Nuñez’s 2014 campaign inherited $11,993 of debt from his 2012 campaign, according to the newspaper — all of it money Nuñez loaned his own campaign. Then, between April 2014 and April 2015, he reported loaning himself another $4,332 and repaying himself $14,600.
But the total Nuñez, R-Hatch, listed in unpaid campaign debt on his last report only changed by $67 from the year before, his reports show. Based on the numbers he reported for loans and loan repayments, it should have been thousands of dollars less.
Nuñez, The New Mexican reported, couldn’t explain the discrepancies. “I’m going to have to look at it,” the newspaper quoted him as saying.
Nuñez is the latest New Mexico elected official to have his finance reports come under scrutiny.
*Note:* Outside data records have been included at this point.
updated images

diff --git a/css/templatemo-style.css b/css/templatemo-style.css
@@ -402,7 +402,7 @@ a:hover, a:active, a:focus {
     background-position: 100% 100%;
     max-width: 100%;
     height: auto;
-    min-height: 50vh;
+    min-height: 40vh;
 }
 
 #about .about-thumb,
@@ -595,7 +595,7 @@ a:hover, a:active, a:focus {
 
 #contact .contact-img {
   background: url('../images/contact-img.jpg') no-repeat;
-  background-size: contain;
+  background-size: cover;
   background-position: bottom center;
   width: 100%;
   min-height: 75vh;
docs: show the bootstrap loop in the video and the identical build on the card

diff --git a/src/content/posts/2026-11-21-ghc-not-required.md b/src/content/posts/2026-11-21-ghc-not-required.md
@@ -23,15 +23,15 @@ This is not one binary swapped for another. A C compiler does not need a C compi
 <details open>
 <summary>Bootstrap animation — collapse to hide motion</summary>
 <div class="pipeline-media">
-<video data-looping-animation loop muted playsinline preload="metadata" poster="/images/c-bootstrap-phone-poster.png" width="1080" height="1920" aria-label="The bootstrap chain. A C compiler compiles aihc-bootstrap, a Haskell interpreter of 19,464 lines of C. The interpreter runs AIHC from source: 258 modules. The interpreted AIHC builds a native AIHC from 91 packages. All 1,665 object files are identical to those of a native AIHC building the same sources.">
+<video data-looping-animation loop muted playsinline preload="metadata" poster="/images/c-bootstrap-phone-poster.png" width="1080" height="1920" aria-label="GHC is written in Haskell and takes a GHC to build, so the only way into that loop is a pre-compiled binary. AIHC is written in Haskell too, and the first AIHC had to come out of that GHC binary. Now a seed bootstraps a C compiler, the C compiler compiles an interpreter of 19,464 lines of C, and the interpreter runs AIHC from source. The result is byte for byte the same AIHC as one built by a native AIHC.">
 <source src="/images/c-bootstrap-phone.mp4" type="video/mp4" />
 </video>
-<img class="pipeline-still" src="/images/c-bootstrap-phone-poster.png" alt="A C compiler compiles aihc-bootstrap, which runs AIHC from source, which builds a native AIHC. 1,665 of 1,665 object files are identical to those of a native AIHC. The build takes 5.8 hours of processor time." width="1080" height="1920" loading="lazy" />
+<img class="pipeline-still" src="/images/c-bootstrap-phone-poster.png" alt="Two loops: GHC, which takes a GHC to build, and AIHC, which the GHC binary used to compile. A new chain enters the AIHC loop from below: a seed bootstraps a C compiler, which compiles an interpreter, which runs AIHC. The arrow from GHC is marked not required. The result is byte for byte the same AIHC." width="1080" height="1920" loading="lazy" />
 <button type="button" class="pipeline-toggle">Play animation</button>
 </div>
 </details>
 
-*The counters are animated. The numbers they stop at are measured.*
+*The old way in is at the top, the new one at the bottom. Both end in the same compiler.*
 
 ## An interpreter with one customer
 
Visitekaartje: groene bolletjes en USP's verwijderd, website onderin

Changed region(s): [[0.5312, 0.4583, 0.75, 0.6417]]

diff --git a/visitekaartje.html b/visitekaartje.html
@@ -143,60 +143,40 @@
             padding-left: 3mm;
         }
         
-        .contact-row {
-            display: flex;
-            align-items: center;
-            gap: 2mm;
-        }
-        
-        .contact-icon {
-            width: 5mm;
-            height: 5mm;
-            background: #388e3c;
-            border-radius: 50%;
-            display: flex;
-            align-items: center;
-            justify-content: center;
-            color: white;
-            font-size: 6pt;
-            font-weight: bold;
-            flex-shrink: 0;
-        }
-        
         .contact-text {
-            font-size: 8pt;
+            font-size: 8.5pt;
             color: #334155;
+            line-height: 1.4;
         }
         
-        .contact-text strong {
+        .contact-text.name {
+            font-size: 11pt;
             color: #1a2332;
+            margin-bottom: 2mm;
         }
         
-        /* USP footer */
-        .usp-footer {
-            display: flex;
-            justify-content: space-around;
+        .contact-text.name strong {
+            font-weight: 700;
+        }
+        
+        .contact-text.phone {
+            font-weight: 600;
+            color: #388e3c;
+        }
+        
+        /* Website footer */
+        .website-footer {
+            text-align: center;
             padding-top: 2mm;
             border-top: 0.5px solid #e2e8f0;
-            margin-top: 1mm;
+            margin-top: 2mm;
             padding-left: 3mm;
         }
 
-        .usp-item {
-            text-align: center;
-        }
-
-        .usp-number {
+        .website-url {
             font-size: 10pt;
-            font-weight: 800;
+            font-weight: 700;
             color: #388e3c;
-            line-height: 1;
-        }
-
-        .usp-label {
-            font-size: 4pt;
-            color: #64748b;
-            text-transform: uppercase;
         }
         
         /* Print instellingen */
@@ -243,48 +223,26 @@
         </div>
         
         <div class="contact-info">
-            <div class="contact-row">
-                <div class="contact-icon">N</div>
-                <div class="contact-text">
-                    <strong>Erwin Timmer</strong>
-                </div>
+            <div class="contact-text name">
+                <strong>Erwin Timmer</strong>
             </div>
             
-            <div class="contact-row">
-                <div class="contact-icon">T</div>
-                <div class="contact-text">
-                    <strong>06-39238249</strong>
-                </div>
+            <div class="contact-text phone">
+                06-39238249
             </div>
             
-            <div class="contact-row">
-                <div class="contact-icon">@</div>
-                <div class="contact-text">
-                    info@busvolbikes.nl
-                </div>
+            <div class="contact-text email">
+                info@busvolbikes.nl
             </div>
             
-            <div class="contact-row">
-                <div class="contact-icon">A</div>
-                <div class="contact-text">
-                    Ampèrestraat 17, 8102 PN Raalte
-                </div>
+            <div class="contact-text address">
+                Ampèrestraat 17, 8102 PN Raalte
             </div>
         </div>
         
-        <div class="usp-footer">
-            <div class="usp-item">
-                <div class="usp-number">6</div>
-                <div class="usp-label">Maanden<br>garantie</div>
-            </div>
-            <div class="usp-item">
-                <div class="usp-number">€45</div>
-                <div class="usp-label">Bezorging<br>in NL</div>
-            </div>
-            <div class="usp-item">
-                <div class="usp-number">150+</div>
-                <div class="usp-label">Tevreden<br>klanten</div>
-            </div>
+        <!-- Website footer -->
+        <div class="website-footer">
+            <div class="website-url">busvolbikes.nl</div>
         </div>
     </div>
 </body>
Most notably, Secretary of State Dianna Duran, a Republican whose office is responsible for the campaign reporting system, pleaded not guilty on Tuesday to charges related to abusing that system.
From The New Mexican:
Because of the allegations of wrongdoing involving campaign money, the director of Common Cause New Mexico is calling on the Secretary of State’s Office to join with the Attorney General’s Office to review the reports of all elected officials.
“I know this is a huge task, but with so many questions swirling around in the media, having a full audit across the board can help clear up the questions and the mistrust so many of our citizens are feeling right now,” Viki Harrison said in a letterWednesday night to officials in both offices.
Harrison said in an interview that, based on phone calls she’s received, she expects several more lawmakers to face questions about their use of campaign money.
The Associated Press reported Wednesday that the Secretary of State’s Office is planning an extra audit of the next batch of reports, which are due Oct. 13. State law requires the office to audit a random selection of 10 percent of the reports filed after each election cycle. Though an audit isn’t required at this time, the wire service quoted a spokesman for the office saying they plan to review those reports anyway.